_What you are asked to do_
Scan the records below, and wherever a line has the word "from", pull it out.

_Edit tracking data_
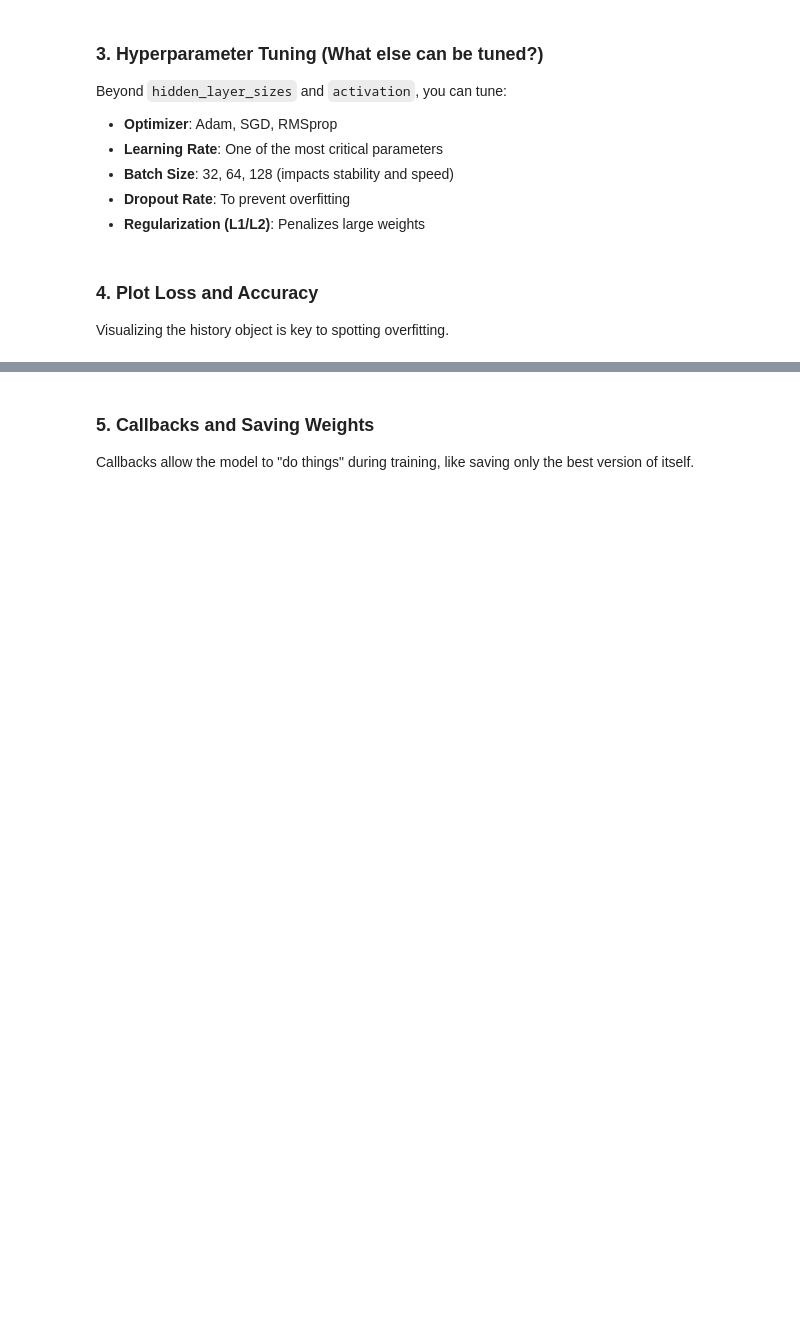
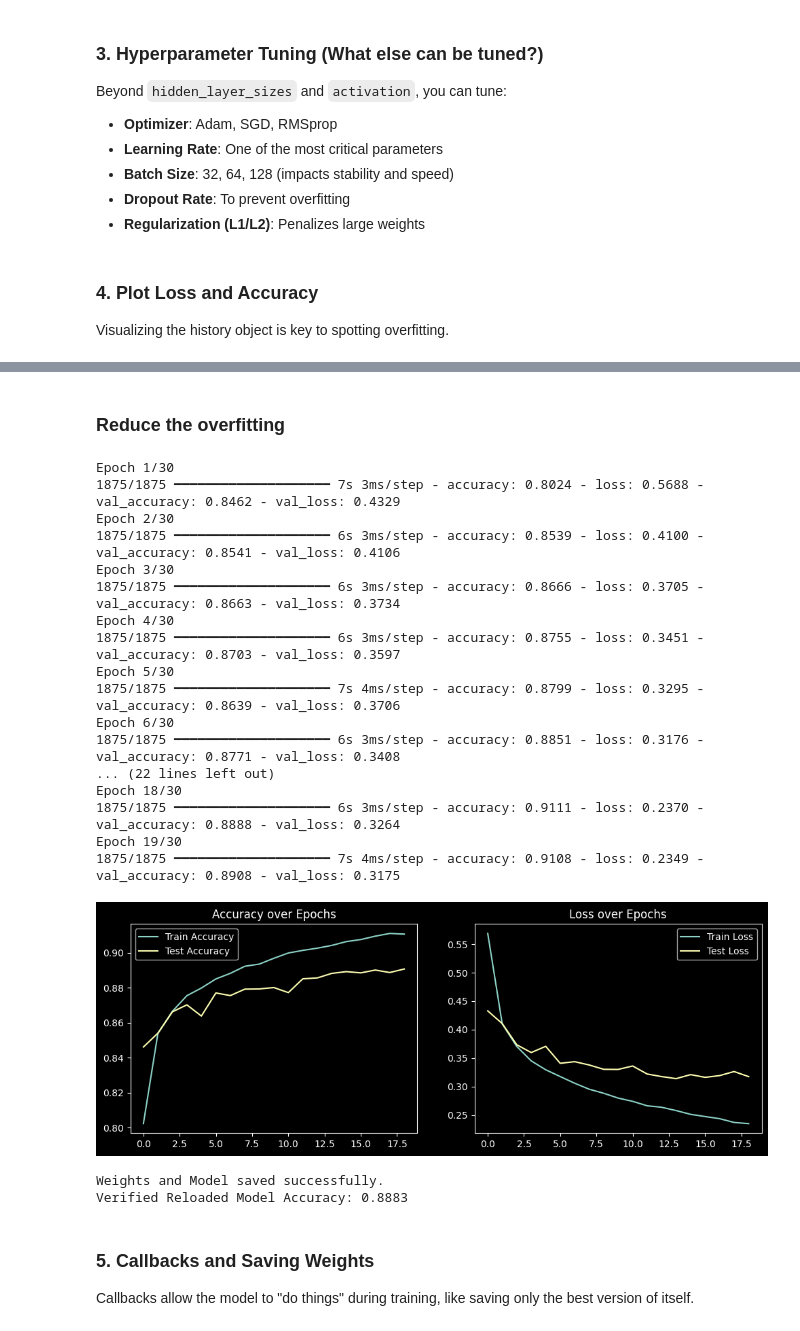
Before and after one commit to MaryWagura/DIL700, a Jupyter notebook: lab2.ipynb, the cells around one changed output, grey strips where cells are left out. Saved outputs shown, nothing was run; the diff lists cells and outputs as text; code cells hidden in the pictures; blank space fills up the shorter version.

```diff
--- a/lab2.ipynb
+++ b/lab2.ipynb
@@ -341,3 +327,78 @@ plot_history(history)
+# %% [markdown]
+### Reduce the overfitting
+# %%
+from tensorflow import keras
+
+# 1. Re-build the model with a Dropout layer
+model_improved = keras.Sequential([
+    keras.layers.Flatten(input_shape=(28, 28)),
+    keras.layers.Dense(128, activation='relu'),
+    # Dropout randomly sets 20% of input units to 0 at each step during training
+    # This prevents the model from relying too heavily on specific pixels/features
+    keras.layers.Dropout(0.2),
+    keras.layers.Dense(10, activation='softmax')
+])
+
+# 2. Configure a custom Learning Rate
+# Reducing the learning rate (e.g., to 0.0005) helps the model converge more stably
+custom_optimizer = keras.optimizers.Adam(learning_rate=0.0005)
+
+model_improved.compile(
+    optimizer=custom_optimizer,
+    loss='sparse_categorical_crossentropy',
+    metrics=['accuracy']
+)
+
+# 3. Train again (using more epochs to let EarlyStopping)
+early_stopping_cb = keras.callbacks.EarlyStopping(patience=5, restore_best_weights=True)
+
+history_improved = model_improved.fit(
+    X_train_f, y_train_f,
+    epochs=30,
+    validation_data=(X_test_f, y_test_f),
+    callbacks=[early_stopping_cb]
+)
+
+# 4. Visualize the new results
+plot_history(history_improved)
+# %% [output]
+Epoch 1/30
+1875/1875 ━━━━━━━━━━━━━━━━━━━━ 7s 3ms/step - accuracy: 0.8024 - loss: 0.5688 - val_accuracy: 0.8462 - val_loss: 0.4329
+Epoch 2/30
+1875/1875 ━━━━━━━━━━━━━━━━━━━━ 6s 3ms/step - accuracy: 0.8539 - loss: 0.4100 - val_accuracy: 0.8541 - val_loss: 0.4106
+Epoch 3/30
+1875/1875 ━━━━━━━━━━━━━━━━━━━━ 6s 3ms/step - accuracy: 0.8666 - loss: 0.3705 - val_accuracy: 0.8663 - val_loss: 0.3734
+Epoch 4/30
+1875/1875 ━━━━━━━━━━━━━━━━━━━━ 6s 3ms/step - accuracy: 0.8755 - loss: 0.3451 - val_accuracy: 0.8703 - val_loss: 0.3597
+Epoch 5/30
+1875/1875 ━━━━━━━━━━━━━━━━━━━━ 7s 4ms/step - accuracy: 0.8799 - loss: 0.3295 - val_accuracy: 0.8639 - val_loss: 0.3706
+Epoch 6/30
+1875/1875 ━━━━━━━━━━━━━━━━━━━━ 6s 3ms/step - accuracy: 0.8851 - loss: 0.3176 - val_accuracy: 0.8771 - val_loss: 0.3408
+... (22 lines left out)
+Epoch 18/30
+1875/1875 ━━━━━━━━━━━━━━━━━━━━ 6s 3ms/step - accuracy: 0.9111 - loss: 0.2370 - val_accuracy: 0.8888 - val_loss: 0.3264
+Epoch 19/30
+1875/1875 ━━━━━━━━━━━━━━━━━━━━ 7s 4ms/step - accuracy: 0.9108 - loss: 0.2349 - val_accuracy: 0.8908 - val_loss: 0.3175
+[figure, added]
+# %%
+# Save the final improved weights separately as requested in Step 5
+model_improved.save_weights("task2_final_weights.weights.h5")
+
+# Save the full model as requested in Step 6
+model_improved.save("task2_fashion_mnist_model.keras")
+
+print("Weights and Model saved successfully.")
+
+# Practice Loading
+from tensorflow.keras.models import load_model
+reloaded_model = load_model("task2_fashion_mnist_model.keras")
+
+# Quick check
+test_loss, test_acc = reloaded_model.evaluate(X_test_f, y_test_f, verbose=0)
+print(f"Verified Reloaded Model Accuracy: {test_acc:.4f}")
+# %% [output]
+Weights and Model saved successfully.
+Verified Reloaded Model Accuracy: 0.8883
 # %% [markdown]
 ### 5. Callbacks and Saving Weights
 Callbacks allow the model to "do things" during training, like saving only the best version of itself.
```
Also changed, not shown: parts of 3 cells of this notebook, 2 other files.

_Task result_
+from tensorflow import keras
+    # This prevents the model from relying too heavily on specific pixels/features
+from tensorflow.keras.models import load_model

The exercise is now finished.